Sixteen books and three years after The Damnation of Pythos, David Annandale’s second Horus Heresy novel is Ruinstorm, book forty-six in the series overall. Signalling the end of the Imperium Secundus arc (therefore NOT to be read before Angels of Caliban), it sees the Triumvirate of primarchs – Guilliman, Sanguinius and the Lion – setting out from Ultramar to defy the Ruinstorm and find their way to Terra. Each chooses an approach based on their own approach and inclination, but can they find a way through? Most 40k fans know the answer to that, but now we can find out just what happened and why.
The titular Ruinstorm has been a distant obstacle and a narrative device up to this point but now it’s front and centre, with an intelligence at play that means it’s not just a physical barrier but a very personal test for each primarch. The multiple narratives of Imperium Secundus are reduced (mostly) to the three loyal primarchs, although there are clear links to not just the previous Ultramar-based stories but also Signus Prime and the events of The Damnation of Pythos and Veritas Ferrum. The primarchs take centre stage, as Annadale highlights their strengths but mostly digs into their fears, and the varying degree of guilt they each carry over their involvement in recent events. Curze, meanwhile, is along for the ride as both a spanner in the works and a reminder of the primarchs’ mistakes – those they’ve made, and those they might make.
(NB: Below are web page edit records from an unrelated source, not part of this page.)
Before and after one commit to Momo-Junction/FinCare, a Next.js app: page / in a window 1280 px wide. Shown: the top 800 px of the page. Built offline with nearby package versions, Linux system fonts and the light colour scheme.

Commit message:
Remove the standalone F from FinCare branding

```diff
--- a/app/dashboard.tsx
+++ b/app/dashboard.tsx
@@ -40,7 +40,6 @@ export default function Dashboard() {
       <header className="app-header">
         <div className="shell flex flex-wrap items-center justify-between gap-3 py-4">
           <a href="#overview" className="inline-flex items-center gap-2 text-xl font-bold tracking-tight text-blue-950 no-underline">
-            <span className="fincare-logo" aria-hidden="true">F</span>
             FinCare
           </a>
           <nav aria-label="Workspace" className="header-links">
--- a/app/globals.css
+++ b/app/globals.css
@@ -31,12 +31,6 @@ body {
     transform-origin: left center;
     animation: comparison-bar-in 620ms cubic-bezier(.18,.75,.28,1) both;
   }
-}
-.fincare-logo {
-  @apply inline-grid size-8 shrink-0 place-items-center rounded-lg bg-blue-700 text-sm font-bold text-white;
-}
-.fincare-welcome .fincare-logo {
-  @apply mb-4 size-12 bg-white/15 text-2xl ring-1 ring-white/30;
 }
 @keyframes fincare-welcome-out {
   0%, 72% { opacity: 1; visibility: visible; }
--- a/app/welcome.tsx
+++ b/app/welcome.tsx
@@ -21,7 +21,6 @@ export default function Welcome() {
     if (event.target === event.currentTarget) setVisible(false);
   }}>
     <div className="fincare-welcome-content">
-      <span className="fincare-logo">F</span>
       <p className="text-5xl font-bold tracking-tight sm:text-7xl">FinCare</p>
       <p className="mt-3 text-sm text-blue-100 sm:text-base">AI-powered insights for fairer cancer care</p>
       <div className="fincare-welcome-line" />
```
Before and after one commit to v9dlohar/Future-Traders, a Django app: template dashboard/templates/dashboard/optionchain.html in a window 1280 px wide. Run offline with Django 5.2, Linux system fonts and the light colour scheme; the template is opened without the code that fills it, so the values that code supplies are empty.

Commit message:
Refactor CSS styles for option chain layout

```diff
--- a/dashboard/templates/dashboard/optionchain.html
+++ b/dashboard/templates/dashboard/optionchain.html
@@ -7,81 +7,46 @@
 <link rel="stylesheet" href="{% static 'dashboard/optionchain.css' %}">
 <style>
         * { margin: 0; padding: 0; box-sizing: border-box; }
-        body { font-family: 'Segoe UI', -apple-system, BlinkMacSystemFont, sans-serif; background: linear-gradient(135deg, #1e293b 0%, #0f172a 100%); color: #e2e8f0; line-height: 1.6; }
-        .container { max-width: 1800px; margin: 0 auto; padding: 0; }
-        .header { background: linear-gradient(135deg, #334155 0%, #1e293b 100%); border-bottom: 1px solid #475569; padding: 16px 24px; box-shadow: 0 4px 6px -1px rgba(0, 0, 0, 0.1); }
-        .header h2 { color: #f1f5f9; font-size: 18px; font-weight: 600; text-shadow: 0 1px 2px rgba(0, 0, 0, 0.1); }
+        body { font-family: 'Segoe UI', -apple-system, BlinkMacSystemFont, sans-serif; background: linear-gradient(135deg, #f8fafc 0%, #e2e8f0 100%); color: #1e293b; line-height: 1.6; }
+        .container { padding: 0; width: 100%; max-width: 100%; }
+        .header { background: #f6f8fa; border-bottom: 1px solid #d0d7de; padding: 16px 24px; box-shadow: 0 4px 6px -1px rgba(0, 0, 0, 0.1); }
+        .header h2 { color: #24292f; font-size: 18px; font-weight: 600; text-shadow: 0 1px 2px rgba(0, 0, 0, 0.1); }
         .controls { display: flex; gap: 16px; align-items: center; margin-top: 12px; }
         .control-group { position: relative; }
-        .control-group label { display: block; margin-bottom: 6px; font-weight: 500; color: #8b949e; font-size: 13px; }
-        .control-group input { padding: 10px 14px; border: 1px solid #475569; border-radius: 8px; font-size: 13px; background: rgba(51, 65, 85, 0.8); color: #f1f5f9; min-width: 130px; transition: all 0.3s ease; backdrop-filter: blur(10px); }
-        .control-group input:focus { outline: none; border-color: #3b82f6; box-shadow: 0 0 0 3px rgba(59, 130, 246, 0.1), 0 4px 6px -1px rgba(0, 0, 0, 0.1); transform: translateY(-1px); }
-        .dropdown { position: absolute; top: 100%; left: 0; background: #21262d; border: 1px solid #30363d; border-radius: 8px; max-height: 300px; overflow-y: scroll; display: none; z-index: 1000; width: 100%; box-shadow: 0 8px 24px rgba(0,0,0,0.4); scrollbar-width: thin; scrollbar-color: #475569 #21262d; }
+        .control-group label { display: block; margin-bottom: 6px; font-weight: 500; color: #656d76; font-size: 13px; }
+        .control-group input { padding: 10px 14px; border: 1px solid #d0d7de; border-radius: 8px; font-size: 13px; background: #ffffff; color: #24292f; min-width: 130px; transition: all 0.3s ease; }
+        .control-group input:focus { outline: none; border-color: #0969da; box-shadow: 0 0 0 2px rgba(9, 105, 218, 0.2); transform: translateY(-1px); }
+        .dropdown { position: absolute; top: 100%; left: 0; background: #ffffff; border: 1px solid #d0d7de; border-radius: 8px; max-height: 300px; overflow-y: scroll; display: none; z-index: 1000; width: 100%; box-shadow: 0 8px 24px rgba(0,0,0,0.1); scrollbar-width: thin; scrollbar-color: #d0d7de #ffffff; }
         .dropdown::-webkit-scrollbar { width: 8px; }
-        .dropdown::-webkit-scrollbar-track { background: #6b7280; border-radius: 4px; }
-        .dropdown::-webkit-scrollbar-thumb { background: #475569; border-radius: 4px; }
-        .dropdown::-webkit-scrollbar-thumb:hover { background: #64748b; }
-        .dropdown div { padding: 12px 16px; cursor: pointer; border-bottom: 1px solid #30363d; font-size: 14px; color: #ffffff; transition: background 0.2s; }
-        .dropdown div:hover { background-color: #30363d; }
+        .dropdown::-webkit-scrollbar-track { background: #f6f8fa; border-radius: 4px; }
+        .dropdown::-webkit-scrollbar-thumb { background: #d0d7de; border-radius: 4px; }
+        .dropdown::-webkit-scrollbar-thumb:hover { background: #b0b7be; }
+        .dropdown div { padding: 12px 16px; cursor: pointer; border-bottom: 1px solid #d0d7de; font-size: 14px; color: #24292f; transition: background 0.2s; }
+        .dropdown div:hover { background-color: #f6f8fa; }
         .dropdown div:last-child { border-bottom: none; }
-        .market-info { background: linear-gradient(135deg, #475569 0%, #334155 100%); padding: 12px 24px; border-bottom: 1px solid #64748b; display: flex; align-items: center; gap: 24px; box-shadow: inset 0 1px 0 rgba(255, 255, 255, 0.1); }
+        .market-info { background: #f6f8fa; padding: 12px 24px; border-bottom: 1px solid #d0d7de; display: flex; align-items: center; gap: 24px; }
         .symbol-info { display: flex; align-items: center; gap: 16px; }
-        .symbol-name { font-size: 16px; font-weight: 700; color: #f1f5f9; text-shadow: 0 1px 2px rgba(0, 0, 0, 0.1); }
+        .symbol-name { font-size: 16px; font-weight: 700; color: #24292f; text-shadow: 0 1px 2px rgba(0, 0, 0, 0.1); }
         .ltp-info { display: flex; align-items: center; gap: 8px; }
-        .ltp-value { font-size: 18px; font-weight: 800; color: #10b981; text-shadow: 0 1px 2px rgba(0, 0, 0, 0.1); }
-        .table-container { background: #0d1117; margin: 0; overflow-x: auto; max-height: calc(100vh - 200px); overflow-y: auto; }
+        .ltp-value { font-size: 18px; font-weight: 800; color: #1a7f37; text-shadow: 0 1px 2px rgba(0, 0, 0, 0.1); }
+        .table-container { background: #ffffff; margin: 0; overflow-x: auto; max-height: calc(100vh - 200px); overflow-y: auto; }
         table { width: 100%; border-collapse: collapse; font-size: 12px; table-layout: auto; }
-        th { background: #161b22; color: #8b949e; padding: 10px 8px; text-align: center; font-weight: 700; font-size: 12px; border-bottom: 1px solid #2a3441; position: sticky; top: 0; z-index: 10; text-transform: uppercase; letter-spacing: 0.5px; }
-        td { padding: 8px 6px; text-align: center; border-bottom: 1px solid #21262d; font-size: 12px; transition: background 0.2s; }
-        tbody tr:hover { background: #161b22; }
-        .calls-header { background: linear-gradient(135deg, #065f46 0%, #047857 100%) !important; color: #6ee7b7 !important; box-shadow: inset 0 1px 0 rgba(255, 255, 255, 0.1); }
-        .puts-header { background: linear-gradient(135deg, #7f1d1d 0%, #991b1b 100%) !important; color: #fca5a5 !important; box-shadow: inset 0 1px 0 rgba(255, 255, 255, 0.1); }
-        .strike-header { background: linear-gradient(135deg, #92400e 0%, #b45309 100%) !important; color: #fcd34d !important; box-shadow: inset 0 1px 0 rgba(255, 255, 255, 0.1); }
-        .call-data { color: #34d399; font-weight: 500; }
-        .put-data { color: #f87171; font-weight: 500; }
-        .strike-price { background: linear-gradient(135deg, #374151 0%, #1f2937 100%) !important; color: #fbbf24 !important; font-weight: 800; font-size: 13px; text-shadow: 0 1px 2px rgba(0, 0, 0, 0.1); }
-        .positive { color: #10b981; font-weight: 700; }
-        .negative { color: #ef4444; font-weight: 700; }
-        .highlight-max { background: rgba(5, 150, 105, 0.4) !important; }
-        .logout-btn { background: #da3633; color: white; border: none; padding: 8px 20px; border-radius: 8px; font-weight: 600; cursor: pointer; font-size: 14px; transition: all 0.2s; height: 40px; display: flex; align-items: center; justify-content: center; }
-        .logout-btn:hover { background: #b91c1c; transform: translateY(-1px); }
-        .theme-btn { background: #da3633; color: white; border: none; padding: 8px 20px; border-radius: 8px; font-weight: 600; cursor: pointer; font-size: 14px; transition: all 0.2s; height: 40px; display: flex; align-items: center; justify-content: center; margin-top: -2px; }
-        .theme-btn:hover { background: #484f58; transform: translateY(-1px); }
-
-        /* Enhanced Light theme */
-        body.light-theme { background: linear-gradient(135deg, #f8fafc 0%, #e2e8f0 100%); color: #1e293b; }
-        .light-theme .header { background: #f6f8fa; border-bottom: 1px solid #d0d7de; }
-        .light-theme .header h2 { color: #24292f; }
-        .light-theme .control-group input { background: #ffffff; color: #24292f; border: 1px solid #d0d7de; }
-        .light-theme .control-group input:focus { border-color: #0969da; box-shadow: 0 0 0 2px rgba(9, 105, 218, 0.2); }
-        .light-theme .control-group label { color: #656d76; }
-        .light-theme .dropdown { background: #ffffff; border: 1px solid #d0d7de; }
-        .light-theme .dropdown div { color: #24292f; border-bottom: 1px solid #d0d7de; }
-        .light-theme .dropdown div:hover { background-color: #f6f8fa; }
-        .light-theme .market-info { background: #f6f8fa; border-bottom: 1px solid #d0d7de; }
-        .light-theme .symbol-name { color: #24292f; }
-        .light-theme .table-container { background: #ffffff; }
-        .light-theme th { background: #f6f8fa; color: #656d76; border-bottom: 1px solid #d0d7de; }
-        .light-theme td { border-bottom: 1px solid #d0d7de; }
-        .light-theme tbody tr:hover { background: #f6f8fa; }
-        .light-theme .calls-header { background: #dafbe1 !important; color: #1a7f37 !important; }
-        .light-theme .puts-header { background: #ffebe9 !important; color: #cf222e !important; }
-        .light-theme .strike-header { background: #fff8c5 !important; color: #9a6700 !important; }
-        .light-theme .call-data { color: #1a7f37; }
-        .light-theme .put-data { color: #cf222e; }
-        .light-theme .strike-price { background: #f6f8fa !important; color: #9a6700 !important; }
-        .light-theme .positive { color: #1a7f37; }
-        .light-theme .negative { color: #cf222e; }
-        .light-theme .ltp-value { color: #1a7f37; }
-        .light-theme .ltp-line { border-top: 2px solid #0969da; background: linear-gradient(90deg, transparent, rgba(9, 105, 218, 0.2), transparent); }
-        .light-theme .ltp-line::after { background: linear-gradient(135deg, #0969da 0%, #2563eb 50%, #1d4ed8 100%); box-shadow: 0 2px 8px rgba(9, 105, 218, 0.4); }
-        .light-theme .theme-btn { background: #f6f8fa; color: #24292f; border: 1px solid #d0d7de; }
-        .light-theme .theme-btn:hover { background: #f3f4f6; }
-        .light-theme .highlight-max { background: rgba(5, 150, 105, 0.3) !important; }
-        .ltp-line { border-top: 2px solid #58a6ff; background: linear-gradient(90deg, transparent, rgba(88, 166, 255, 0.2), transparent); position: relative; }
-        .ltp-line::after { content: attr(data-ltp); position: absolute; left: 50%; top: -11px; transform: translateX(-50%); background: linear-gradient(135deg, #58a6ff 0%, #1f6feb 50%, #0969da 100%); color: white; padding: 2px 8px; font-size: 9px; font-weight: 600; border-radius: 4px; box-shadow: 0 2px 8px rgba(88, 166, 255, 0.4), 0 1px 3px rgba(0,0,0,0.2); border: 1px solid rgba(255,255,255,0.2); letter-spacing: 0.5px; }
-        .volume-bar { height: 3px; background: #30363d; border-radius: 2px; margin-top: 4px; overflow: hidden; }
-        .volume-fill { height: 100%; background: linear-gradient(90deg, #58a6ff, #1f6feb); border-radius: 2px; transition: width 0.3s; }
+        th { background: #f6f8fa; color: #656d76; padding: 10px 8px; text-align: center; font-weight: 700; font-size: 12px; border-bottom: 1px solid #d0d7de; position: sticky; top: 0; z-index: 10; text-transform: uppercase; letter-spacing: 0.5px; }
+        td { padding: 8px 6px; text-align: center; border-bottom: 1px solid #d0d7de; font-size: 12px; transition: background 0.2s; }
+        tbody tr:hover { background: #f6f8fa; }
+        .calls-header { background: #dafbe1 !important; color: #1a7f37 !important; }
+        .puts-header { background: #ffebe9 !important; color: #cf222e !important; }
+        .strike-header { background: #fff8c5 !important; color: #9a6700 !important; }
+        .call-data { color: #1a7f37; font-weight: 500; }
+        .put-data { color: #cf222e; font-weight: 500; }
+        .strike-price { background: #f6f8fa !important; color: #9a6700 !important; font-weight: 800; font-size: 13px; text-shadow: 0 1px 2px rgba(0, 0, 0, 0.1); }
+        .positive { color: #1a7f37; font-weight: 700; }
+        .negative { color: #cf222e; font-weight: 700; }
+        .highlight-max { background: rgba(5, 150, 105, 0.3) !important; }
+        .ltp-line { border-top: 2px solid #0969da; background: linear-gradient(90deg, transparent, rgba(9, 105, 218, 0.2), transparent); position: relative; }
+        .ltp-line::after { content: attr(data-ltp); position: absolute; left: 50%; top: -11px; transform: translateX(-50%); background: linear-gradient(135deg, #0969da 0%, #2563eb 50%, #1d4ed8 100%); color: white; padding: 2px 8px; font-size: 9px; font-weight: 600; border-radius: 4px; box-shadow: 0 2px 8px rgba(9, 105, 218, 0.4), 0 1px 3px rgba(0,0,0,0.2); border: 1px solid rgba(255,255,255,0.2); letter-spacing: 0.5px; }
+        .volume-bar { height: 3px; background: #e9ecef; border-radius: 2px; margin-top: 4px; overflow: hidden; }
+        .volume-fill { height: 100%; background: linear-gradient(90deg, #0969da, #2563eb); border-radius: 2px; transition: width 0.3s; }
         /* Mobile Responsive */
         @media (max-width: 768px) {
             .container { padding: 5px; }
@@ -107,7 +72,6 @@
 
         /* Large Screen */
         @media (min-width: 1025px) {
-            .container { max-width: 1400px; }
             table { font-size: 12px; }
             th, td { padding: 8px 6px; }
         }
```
Annandale’s depiction of these primarchs will be familiar from recent Imperium Secundus novels, most notably Angels of Caliban, although as the Lion has rather less page time here he comes across somewhat less irritating! It’s not just page time though, he’s also changed by recent events – no less secretive perhaps, but a little more accommodating of his brothers. Each of the three get plenty of attention, but Sanguinius is the key focus of the book. Not that much time has passed for the Blood Angels since Signus Prime, and the events of Fear to Tread are reflected strongly in both Sanguinius’ (and his sons’) psyches and the scale of the challenges he faces within the Ruinstorm. Temptation is the key – whether to give in to fate or not; whether to put his own fate ahead of that of his sons. We’ve seen the comparison with Curze before, but it’s emphasised further here – this time with Curze not so much an antagonist but a bitter, tormented bystander.
If you’ve read Annandale’s 40k Blood Angels work you’ll be familiar with the manner in which he takes us deep into Sanguinius’ head, exploring those concepts of fate that are indelibly linked to the Blood Angels’ great flaws. For the most part it’s an interesting exploration, although it does occasionally spend a little too long on the strange planes of Sanguinius’ consciousness, slowing the overall narrative down a bit. Fear not, though, as however deep Annandale delves into the primarchs’ characters, he builds his set pieces to a corresponding size and scale. With three Legion fleets to play with, and the soul-shattering immensity of the Ruinstorm, things get crazy to an epic scale. Subtle this isn’t, but however daft some of the scenes are it’s all suitably entertaining. Annandale’s tendency to lean towards terse, short sentences works well during these bonkers action scenes, but grates a touch during the more open moments. For the most part, though, the pacing and overall plot are enough to easily maintain interest and keep the momentum going.
Whether you enjoyed the Imperium Secundus arc or not, this book signifies a clear increase in the pace of the series, with the prospect of returning to Terra looming large. Ultimately, it’s a book which deals with one question – how did the Triumvirate of primarchs cope with the Ruinstorm? There’s obviously more to that question, and more to the book than just that one concept, but while a certain amount is revealed, don’t expect answers to everything – there’s still more to come before these characters’ final Heresy-era fates are shown. Come for the forward momentum, but stay to enjoy a closer look at Sanguinius, including tantalising glimpses of what’s in store.